▼▼▼

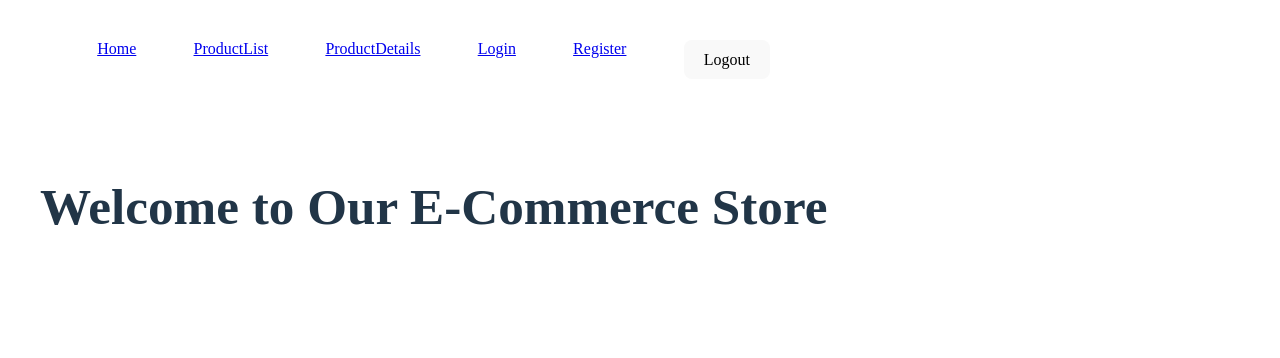
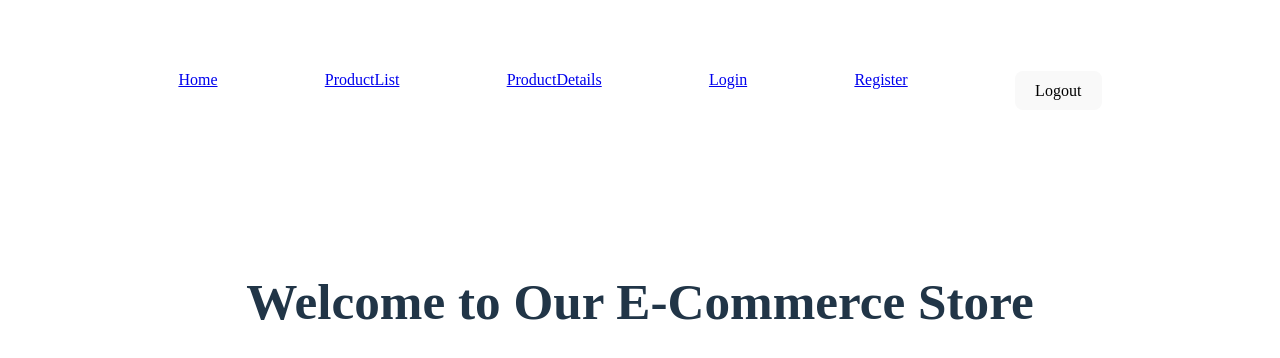
Before and after one commit to Marino-Villafane/Capstone-Project, a React (Vite) app in the folder Website/: page / in a window 1280 px wide. Shown: the top 358 px of the page. Built offline with nearby package versions, Linux system fonts and the light colour scheme.

Commit message:
Changed page layout

```diff
--- a/Website/src/components/HomePage.jsx
+++ b/Website/src/components/HomePage.jsx
@@ -4,9 +4,12 @@ import React from 'react';
 
 function HomePage() {
   return (
+
     <div style={{ textAlign: 'center', marginTop: '100px' }}>
       <h1>Welcome to Our E-Commerce Store</h1>
     </div>
+
+
   );
 }
 
--- a/Website/src/components/ProductList.jsx
+++ b/Website/src/components/ProductList.jsx
@@ -6,6 +6,7 @@ export default function ProductList() {
         <li>Product 2</li>
         <li>Product 3</li>
         <li>Product 4</li>
+        <li> Product 1</li>
 
       </div>
     );
--- a/Website/src/styles/layouts.css
+++ b/Website/src/styles/layouts.css
@@ -2,26 +2,27 @@
     display: flex;
     text-align: center;
     justify-content: space-evenly;
+    padding: 5%;
   }
-  /* .ProductList{
-    align-items: center;
-  } */
+  #ProductList{
+    justify-content: space-evenly;
+  }
 div{
     text-align: center;
-    justify-content: space-evenly;
+    justify-content: space-evenly !important;
 }
 h1 {
     font-size: 3.2em;
     line-height: 1.1;
     text-align: center;
 }
-body {
+/* body {
     margin: 10;
     display: flex;
-    min-width: 100px;
-    min-height: 100vh;
+    min-width: 100%;
+    min-height: 100%;
     padding: 2em;
-  }
+  } */
 button:hover {
   border-color: #646cff;
 }
```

▲▲▲

### What you should do
Nothing but the records above, retyped exactly and stripped of images, should appear in the answer.

### Answer section
Before and after one commit to Marino-Villafane/Capstone-Project, a React (Vite) app in the folder Website/: page / in a window 1280 px wide. Shown: the top 358 px of the page. Built offline with nearby package versions, Linux system fonts and the light colour scheme.

Commit message:
Changed page layout

```diff
--- a/Website/src/components/HomePage.jsx
+++ b/Website/src/components/HomePage.jsx
@@ -4,9 +4,12 @@ import React from 'react';
 
 function HomePage() {
   return (
+
     <div style={{ textAlign: 'center', marginTop: '100px' }}>
       <h1>Welcome to Our E-Commerce Store</h1>
     </div>
+
+
   );
 }
 
--- a/Website/src/components/ProductList.jsx
+++ b/Website/src/components/ProductList.jsx
@@ -6,6 +6,7 @@ export default function ProductList() {
         <li>Product 2</li>
         <li>Product 3</li>
         <li>Product 4</li>
+        <li> Product 1</li>
 
       </div>
     );
--- a/Website/src/styles/layouts.css
+++ b/Website/src/styles/layouts.css
@@ -2,26 +2,27 @@
     display: flex;
     text-align: center;
     justify-content: space-evenly;
+    padding: 5%;
   }
-  /* .ProductList{
-    align-items: center;
-  } */
+  #ProductList{
+    justify-content: space-evenly;
+  }
 div{
     text-align: center;
-    justify-content: space-evenly;
+    justify-content: space-evenly !important;
 }
 h1 {
     font-size: 3.2em;
     line-height: 1.1;
     text-align: center;
 }
-body {
+/* body {
     margin: 10;
     display: flex;
-    min-width: 100px;
-    min-height: 100vh;
+    min-width: 100%;
+    min-height: 100%;
     padding: 2em;
-  }
+  } */
 button:hover {
   border-color: #646cff;
 }
```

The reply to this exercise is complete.